**WHAT TO PRODUCE**
Here is the listing. Report each line in it that contains the string "Circuits".

=-=-=

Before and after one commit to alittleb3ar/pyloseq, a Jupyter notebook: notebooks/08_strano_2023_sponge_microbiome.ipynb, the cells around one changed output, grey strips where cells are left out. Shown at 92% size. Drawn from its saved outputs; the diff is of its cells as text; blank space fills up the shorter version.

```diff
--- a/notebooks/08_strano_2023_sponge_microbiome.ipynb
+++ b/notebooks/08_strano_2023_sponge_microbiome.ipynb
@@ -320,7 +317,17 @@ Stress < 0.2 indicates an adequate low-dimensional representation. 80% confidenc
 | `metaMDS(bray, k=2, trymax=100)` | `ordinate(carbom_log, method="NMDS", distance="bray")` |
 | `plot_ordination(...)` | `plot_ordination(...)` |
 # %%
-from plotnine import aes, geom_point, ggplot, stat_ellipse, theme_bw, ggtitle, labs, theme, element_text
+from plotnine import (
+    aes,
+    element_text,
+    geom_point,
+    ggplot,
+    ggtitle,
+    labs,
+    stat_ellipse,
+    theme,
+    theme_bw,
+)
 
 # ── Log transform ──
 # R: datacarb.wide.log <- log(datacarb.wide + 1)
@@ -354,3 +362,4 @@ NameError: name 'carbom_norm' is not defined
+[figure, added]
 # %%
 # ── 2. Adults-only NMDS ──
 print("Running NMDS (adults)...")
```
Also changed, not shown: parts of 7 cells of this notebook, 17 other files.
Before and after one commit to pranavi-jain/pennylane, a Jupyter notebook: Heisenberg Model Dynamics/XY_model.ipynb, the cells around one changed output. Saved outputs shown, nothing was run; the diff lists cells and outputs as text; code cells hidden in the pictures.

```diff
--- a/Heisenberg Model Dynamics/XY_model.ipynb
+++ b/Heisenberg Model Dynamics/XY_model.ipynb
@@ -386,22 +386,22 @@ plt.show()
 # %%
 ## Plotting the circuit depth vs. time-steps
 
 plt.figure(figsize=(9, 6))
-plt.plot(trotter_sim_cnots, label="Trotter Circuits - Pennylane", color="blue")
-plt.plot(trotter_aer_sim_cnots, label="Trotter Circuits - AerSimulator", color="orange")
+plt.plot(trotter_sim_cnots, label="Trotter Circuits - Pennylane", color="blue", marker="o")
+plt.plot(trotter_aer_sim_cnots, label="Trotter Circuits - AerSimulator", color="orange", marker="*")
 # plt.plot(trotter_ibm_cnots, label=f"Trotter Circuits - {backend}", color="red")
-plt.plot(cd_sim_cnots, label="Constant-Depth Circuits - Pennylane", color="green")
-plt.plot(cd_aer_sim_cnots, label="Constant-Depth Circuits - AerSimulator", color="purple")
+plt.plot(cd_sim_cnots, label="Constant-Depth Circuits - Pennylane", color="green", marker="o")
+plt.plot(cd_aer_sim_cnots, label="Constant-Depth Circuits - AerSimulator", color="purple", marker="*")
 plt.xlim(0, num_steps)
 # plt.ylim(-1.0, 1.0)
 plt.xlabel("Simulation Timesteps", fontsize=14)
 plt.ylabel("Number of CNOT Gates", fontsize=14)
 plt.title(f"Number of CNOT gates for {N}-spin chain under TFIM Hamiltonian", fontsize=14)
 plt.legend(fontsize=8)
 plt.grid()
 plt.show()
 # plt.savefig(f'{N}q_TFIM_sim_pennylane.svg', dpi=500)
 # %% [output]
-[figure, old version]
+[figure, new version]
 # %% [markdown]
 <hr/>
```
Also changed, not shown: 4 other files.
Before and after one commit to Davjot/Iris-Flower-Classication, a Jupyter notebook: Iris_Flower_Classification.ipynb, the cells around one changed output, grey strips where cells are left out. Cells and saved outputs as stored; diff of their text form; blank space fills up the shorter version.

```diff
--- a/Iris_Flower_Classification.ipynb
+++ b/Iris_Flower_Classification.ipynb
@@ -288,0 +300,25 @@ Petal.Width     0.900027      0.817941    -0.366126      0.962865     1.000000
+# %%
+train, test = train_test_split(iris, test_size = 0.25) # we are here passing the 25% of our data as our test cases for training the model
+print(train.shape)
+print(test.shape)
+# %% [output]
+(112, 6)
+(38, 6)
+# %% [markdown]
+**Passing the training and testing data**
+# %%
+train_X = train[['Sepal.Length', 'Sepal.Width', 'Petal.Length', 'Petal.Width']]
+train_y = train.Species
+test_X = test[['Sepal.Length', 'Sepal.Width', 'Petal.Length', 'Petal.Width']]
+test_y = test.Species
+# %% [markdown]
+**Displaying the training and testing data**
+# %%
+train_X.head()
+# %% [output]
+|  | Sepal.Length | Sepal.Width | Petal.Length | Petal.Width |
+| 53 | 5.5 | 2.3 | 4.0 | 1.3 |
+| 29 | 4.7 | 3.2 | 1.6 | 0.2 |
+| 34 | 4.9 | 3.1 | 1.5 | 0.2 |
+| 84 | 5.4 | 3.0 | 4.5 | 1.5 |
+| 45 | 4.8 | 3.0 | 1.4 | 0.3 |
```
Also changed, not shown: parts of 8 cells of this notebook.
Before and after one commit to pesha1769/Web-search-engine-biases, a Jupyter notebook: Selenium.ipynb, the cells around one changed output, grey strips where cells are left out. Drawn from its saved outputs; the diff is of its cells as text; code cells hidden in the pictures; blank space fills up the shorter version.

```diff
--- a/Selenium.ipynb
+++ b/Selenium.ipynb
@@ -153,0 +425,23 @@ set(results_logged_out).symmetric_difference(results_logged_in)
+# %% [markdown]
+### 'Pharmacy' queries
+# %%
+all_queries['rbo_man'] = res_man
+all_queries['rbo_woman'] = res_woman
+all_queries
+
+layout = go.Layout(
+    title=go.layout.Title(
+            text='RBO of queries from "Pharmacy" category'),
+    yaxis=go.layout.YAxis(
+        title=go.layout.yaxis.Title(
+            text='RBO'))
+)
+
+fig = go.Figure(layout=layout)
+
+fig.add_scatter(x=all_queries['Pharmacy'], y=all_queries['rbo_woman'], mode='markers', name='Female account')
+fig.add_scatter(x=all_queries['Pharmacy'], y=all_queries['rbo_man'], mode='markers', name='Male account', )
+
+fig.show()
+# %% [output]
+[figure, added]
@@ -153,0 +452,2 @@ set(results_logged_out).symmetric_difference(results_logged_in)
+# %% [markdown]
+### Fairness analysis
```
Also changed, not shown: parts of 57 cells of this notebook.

=-=-=

**ANSWER BOX**
-plt.plot(trotter_sim_cnots, label="Trotter Circuits - Pennylane", color="blue")
-plt.plot(trotter_aer_sim_cnots, label="Trotter Circuits - AerSimulator", color="orange")
+plt.plot(trotter_sim_cnots, label="Trotter Circuits - Pennylane", color="blue", marker="o")
+plt.plot(trotter_aer_sim_cnots, label="Trotter Circuits - AerSimulator", color="orange", marker="*")
 # plt.plot(trotter_ibm_cnots, label=f"Trotter Circuits - {backend}", color="red")
-plt.plot(cd_sim_cnots, label="Constant-Depth Circuits - Pennylane", color="green")
-plt.plot(cd_aer_sim_cnots, label="Constant-Depth Circuits - AerSimulator", color="purple")
+plt.plot(cd_sim_cnots, label="Constant-Depth Circuits - Pennylane", color="green", marker="o")
+plt.plot(cd_aer_sim_cnots, label="Constant-Depth Circuits - AerSimulator", color="purple", marker="*")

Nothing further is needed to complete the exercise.